> **ABOUT THIS TASK**:
Keep the images out while you retype all of the data exactly.

> **INPUT DATA**:
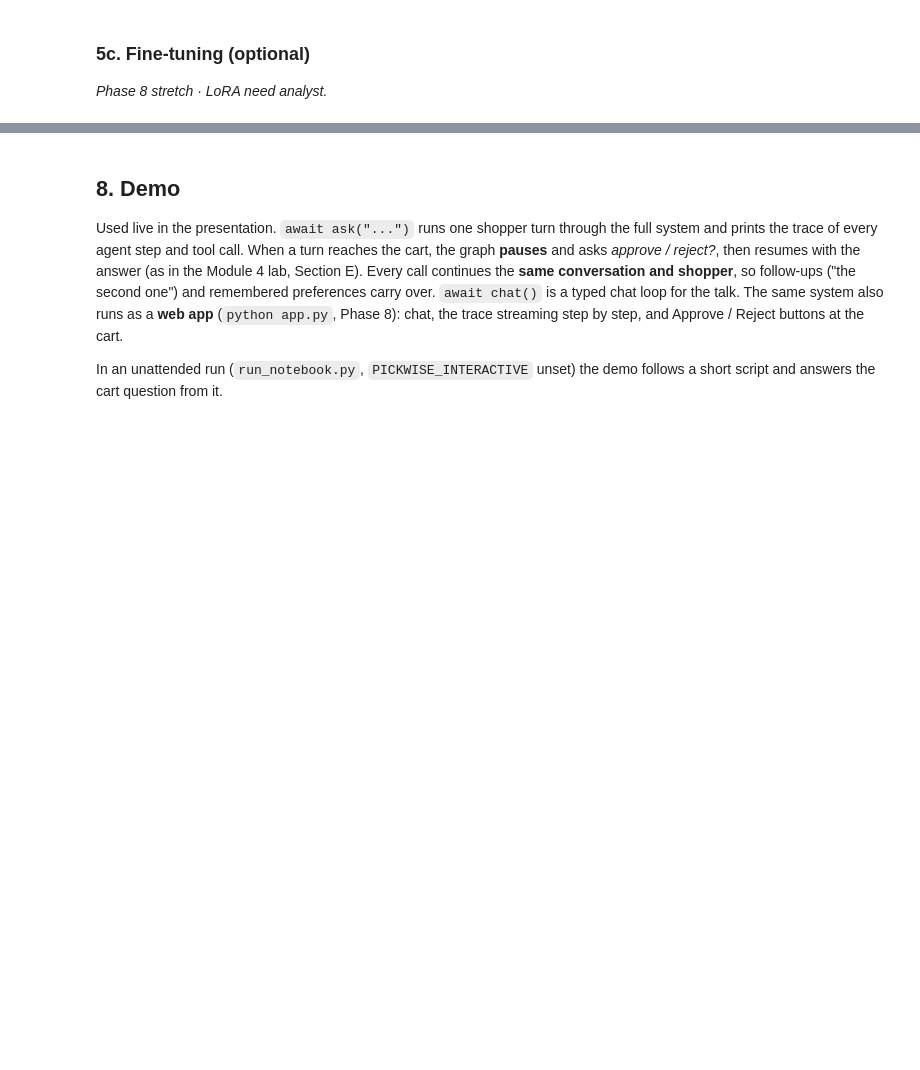
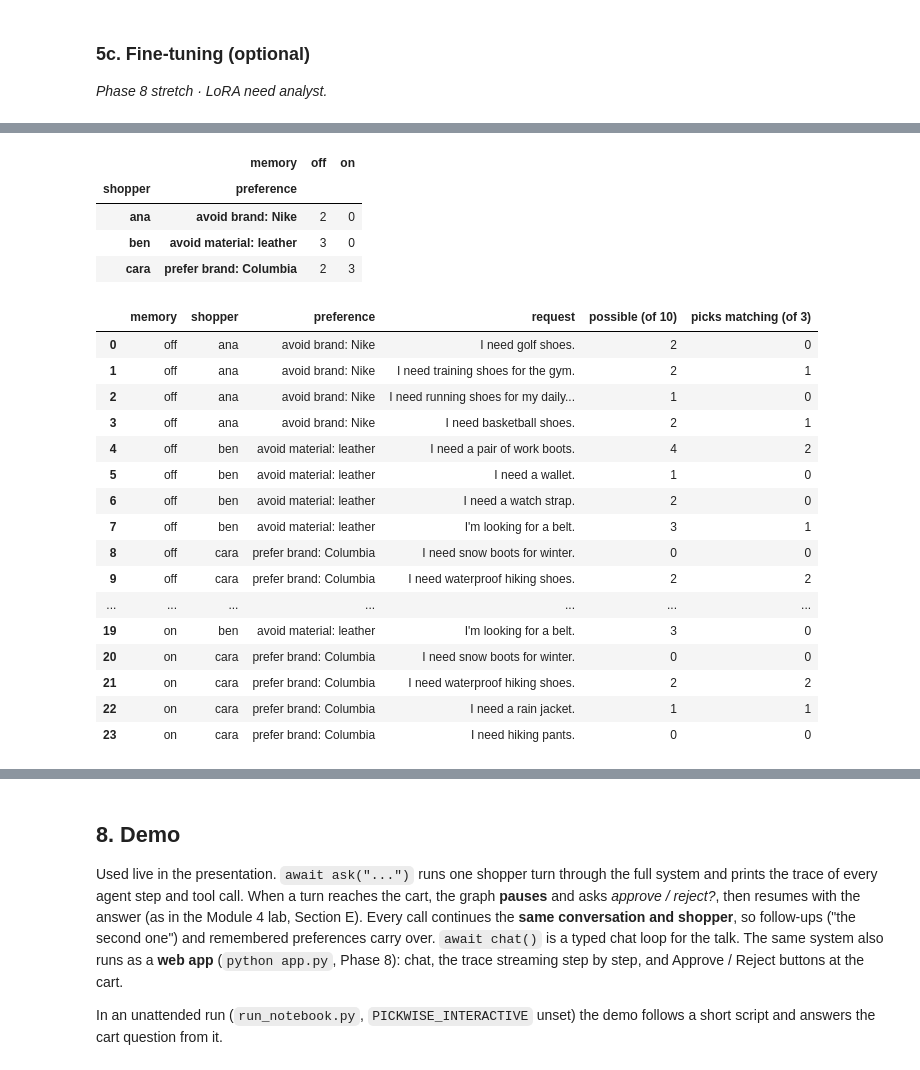
Before and after one commit to LalithMadhav-CODING/PickWise-A-Conversational-Shopping-Assistant, a Jupyter notebook: P14_Shopping_Assistant.ipynb, the cells around one changed output, grey strips where cells are left out. Drawn from its saved outputs; the diff is of its cells as text; code cells hidden in the pictures; blank space fills up the shorter version.

```diff
--- a/P14_Shopping_Assistant.ipynb
+++ b/P14_Shopping_Assistant.ipynb
@@ -854,0 +938,15 @@ _Phase 7 · at least 10 categorised failures._
+# %%
+ORDER = ["BM25 · raw request", "Dense (bge-small) · raw request", "Dense (BLaIR) · raw request", "Single ReAct agent",
+         "Full system", "− rewriting", "− re-ranker", "− comparator", "in-process tools"]
+rows = []
+for name in ORDER:
+    recs = runs.get(name) or retrieval_only[name]
+    s = summarise(recs, e2e_gold)
+    f = faithfulness(judged[name]) if name in judged else {}
+    rows.append({"condition": name, "n": s["n"], "Recall@10": s["Recall@10"], "Hit@3": s["Hit@3"],
+                 "3 picks named": s["3 picks named"] if name in runs else np.nan,
+                 "faithful (judge)": f.get("supported", np.nan), "faithful or partly": f.get("supported or partly", np.nan),
+                 "quotes verbatim": s["quotes verified"] if name in runs else np.nan,
+                 "s / turn": s["s / request"] if name in runs and name != "− comparator" else np.nan})
+table = pd.DataFrame(rows).set_index("condition")
+table.round(3)
@@ -854,0 +1012,57 @@ _Phase 7 · at least 10 categorised failures._
+# %%
+import re
+from Pickwise import shop
+from Pickwise.graph import violates
+SHOPPERS = {
+    "ana":  ("avoid brand", "Nike", "I never buy Nike, I don't like the brand. I need a gym bag.",
+             ["I need golf shoes.", "I need training shoes for the gym.", "I need running shoes for my daily jog.",
+              "I need basketball shoes."]),
+    "ben":  ("avoid material", "leather", "I'm vegan, so no leather please. I need a laptop bag.",
+             ["I need a pair of work boots.", "I need a wallet.", "I need a watch strap.", "I'm looking for a belt."]),
+    "cara": ("prefer brand", "Columbia", "I always buy Columbia for outdoor clothes. I need a fleece jacket.",
+             ["I need snow boots for winter.", "I need waterproof hiking shoes.", "I need a rain jacket.", "I need hiking pants."]),
+}
+def matches(kind, term, product):
+    if kind == "avoid material":
+        return violates(term, product["title"] + " " + product.get("text", ""))
+    return bool(re.search(rf"\b{re.escape(term)}\b", product["title"], re.I))
+
+memory_rows = []
+for memory_on in (False, True):
+    g = await build_system("mcp", memory_on=memory_on)
+    for shopper, (kind, term, first, later) in SHOPPERS.items():
+        user = f"{shopper}-{'on' if memory_on else 'off'}"
+        await run_turn(g, first, {"configurable": {"thread_id": f"{user}-0", "user_id": user}}, verbose=False)
+        for i, request in enumerate(later, 1):
+            st = await run_turn(g, request, {"configurable": {"thread_id": f"{user}-{i}", "user_id": user}}, verbose=False)
+            unfiltered = json.loads(shop.search_products(st["query"], k=10))["products"]   # before the avoid filter
+            by_id = {c["item_id"]: c for c in st["candidates"]}
+            memory_rows.append({"memory": "on" if memory_on else "off", "shopper": shopper, "preference": f"{kind}: {term}",
+                                "request": request, "possible (of 10)": sum(matches(kind, term, c) for c in unfiltered),
+                                "picks matching (of 3)": sum(matches(kind, term, by_id[p["item_id"]]) for p in st["picks"])})
+memory_table = pd.DataFrame(memory_rows)
+display(memory_table.pivot_table(index=["shopper", "preference"], columns="memory", values="picks matching (of 3)", aggfunc="sum"))
+memory_table
+# %% [output]
+|  | memory | off | on |
+| shopper | preference |  |  |
+| ana | avoid brand: Nike | 2 | 0 |
+| ben | avoid material: leather | 3 | 0 |
+| cara | prefer brand: Columbia | 2 | 3 |
+|  | memory | shopper | preference | request | possible (of 10) | picks matching (of 3) |
+| 0 | off | ana | avoid brand: Nike | I need golf shoes. | 2 | 0 |
+| 1 | off | ana | avoid brand: Nike | I need training shoes for the gym. | 2 | 1 |
+| 2 | off | ana | avoid brand: Nike | I need running shoes for my daily... | 1 | 0 |
+| 3 | off | ana | avoid brand: Nike | I need basketball shoes. | 2 | 1 |
+| 4 | off | ben | avoid material: leather | I need a pair of work boots. | 4 | 2 |
+| 5 | off | ben | avoid material: leather | I need a wallet. | 1 | 0 |
+| 6 | off | ben | avoid material: leather | I need a watch strap. | 2 | 0 |
+| 7 | off | ben | avoid material: leather | I'm looking for a belt. | 3 | 1 |
+| 8 | off | cara | prefer brand: Columbia | I need snow boots for winter. | 0 | 0 |
+| 9 | off | cara | prefer brand: Columbia | I need waterproof hiking shoes. | 2 | 2 |
+| ... | ... | ... | ... | ... | ... | ... |
+| 19 | on | ben | avoid material: leather | I'm looking for a belt. | 3 | 0 |
+| 20 | on | cara | prefer brand: Columbia | I need snow boots for winter. | 0 | 0 |
+| 21 | on | cara | prefer brand: Columbia | I need waterproof hiking shoes. | 2 | 2 |
+| 22 | on | cara | prefer brand: Columbia | I need a rain jacket. | 1 | 1 |
+| 23 | on | cara | prefer brand: Columbia | I need hiking pants. | 0 | 0 |
```
Also changed, not shown: parts of 26 cells of this notebook, 6 other files.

> **OUTPUT FOR THIS EXERCISE**:
Before and after one commit to LalithMadhav-CODING/PickWise-A-Conversational-Shopping-Assistant, a Jupyter notebook: P14_Shopping_Assistant.ipynb, the cells around one changed output, grey strips where cells are left out. Drawn from its saved outputs; the diff is of its cells as text; code cells hidden in the pictures; blank space fills up the shorter version.

```diff
--- a/P14_Shopping_Assistant.ipynb
+++ b/P14_Shopping_Assistant.ipynb
@@ -854,0 +938,15 @@ _Phase 7 · at least 10 categorised failures._
+# %%
+ORDER = ["BM25 · raw request", "Dense (bge-small) · raw request", "Dense (BLaIR) · raw request", "Single ReAct agent",
+         "Full system", "− rewriting", "− re-ranker", "− comparator", "in-process tools"]
+rows = []
+for name in ORDER:
+    recs = runs.get(name) or retrieval_only[name]
+    s = summarise(recs, e2e_gold)
+    f = faithfulness(judged[name]) if name in judged else {}
+    rows.append({"condition": name, "n": s["n"], "Recall@10": s["Recall@10"], "Hit@3": s["Hit@3"],
+                 "3 picks named": s["3 picks named"] if name in runs else np.nan,
+                 "faithful (judge)": f.get("supported", np.nan), "faithful or partly": f.get("supported or partly", np.nan),
+                 "quotes verbatim": s["quotes verified"] if name in runs else np.nan,
+                 "s / turn": s["s / request"] if name in runs and name != "− comparator" else np.nan})
+table = pd.DataFrame(rows).set_index("condition")
+table.round(3)
@@ -854,0 +1012,57 @@ _Phase 7 · at least 10 categorised failures._
+# %%
+import re
+from Pickwise import shop
+from Pickwise.graph import violates
+SHOPPERS = {
+    "ana":  ("avoid brand", "Nike", "I never buy Nike, I don't like the brand. I need a gym bag.",
+             ["I need golf shoes.", "I need training shoes for the gym.", "I need running shoes for my daily jog.",
+              "I need basketball shoes."]),
+    "ben":  ("avoid material", "leather", "I'm vegan, so no leather please. I need a laptop bag.",
+             ["I need a pair of work boots.", "I need a wallet.", "I need a watch strap.", "I'm looking for a belt."]),
+    "cara": ("prefer brand", "Columbia", "I always buy Columbia for outdoor clothes. I need a fleece jacket.",
+             ["I need snow boots for winter.", "I need waterproof hiking shoes.", "I need a rain jacket.", "I need hiking pants."]),
+}
+def matches(kind, term, product):
+    if kind == "avoid material":
+        return violates(term, product["title"] + " " + product.get("text", ""))
+    return bool(re.search(rf"\b{re.escape(term)}\b", product["title"], re.I))
+
+memory_rows = []
+for memory_on in (False, True):
+    g = await build_system("mcp", memory_on=memory_on)
+    for shopper, (kind, term, first, later) in SHOPPERS.items():
+        user = f"{shopper}-{'on' if memory_on else 'off'}"
+        await run_turn(g, first, {"configurable": {"thread_id": f"{user}-0", "user_id": user}}, verbose=False)
+        for i, request in enumerate(later, 1):
+            st = await run_turn(g, request, {"configurable": {"thread_id": f"{user}-{i}", "user_id": user}}, verbose=False)
+            unfiltered = json.loads(shop.search_products(st["query"], k=10))["products"]   # before the avoid filter
+            by_id = {c["item_id"]: c for c in st["candidates"]}
+            memory_rows.append({"memory": "on" if memory_on else "off", "shopper": shopper, "preference": f"{kind}: {term}",
+                                "request": request, "possible (of 10)": sum(matches(kind, term, c) for c in unfiltered),
+                                "picks matching (of 3)": sum(matches(kind, term, by_id[p["item_id"]]) for p in st["picks"])})
+memory_table = pd.DataFrame(memory_rows)
+display(memory_table.pivot_table(index=["shopper", "preference"], columns="memory", values="picks matching (of 3)", aggfunc="sum"))
+memory_table
+# %% [output]
+|  | memory | off | on |
+| shopper | preference |  |  |
+| ana | avoid brand: Nike | 2 | 0 |
+| ben | avoid material: leather | 3 | 0 |
+| cara | prefer brand: Columbia | 2 | 3 |
+|  | memory | shopper | preference | request | possible (of 10) | picks matching (of 3) |
+| 0 | off | ana | avoid brand: Nike | I need golf shoes. | 2 | 0 |
+| 1 | off | ana | avoid brand: Nike | I need training shoes for the gym. | 2 | 1 |
+| 2 | off | ana | avoid brand: Nike | I need running shoes for my daily... | 1 | 0 |
+| 3 | off | ana | avoid brand: Nike | I need basketball shoes. | 2 | 1 |
+| 4 | off | ben | avoid material: leather | I need a pair of work boots. | 4 | 2 |
+| 5 | off | ben | avoid material: leather | I need a wallet. | 1 | 0 |
+| 6 | off | ben | avoid material: leather | I need a watch strap. | 2 | 0 |
+| 7 | off | ben | avoid material: leather | I'm looking for a belt. | 3 | 1 |
+| 8 | off | cara | prefer brand: Columbia | I need snow boots for winter. | 0 | 0 |
+| 9 | off | cara | prefer brand: Columbia | I need waterproof hiking shoes. | 2 | 2 |
+| ... | ... | ... | ... | ... | ... | ... |
+| 19 | on | ben | avoid material: leather | I'm looking for a belt. | 3 | 0 |
+| 20 | on | cara | prefer brand: Columbia | I need snow boots for winter. | 0 | 0 |
+| 21 | on | cara | prefer brand: Columbia | I need waterproof hiking shoes. | 2 | 2 |
+| 22 | on | cara | prefer brand: Columbia | I need a rain jacket. | 1 | 1 |
+| 23 | on | cara | prefer brand: Columbia | I need hiking pants. | 0 | 0 |
```
Also changed, not shown: parts of 26 cells of this notebook, 6 other files.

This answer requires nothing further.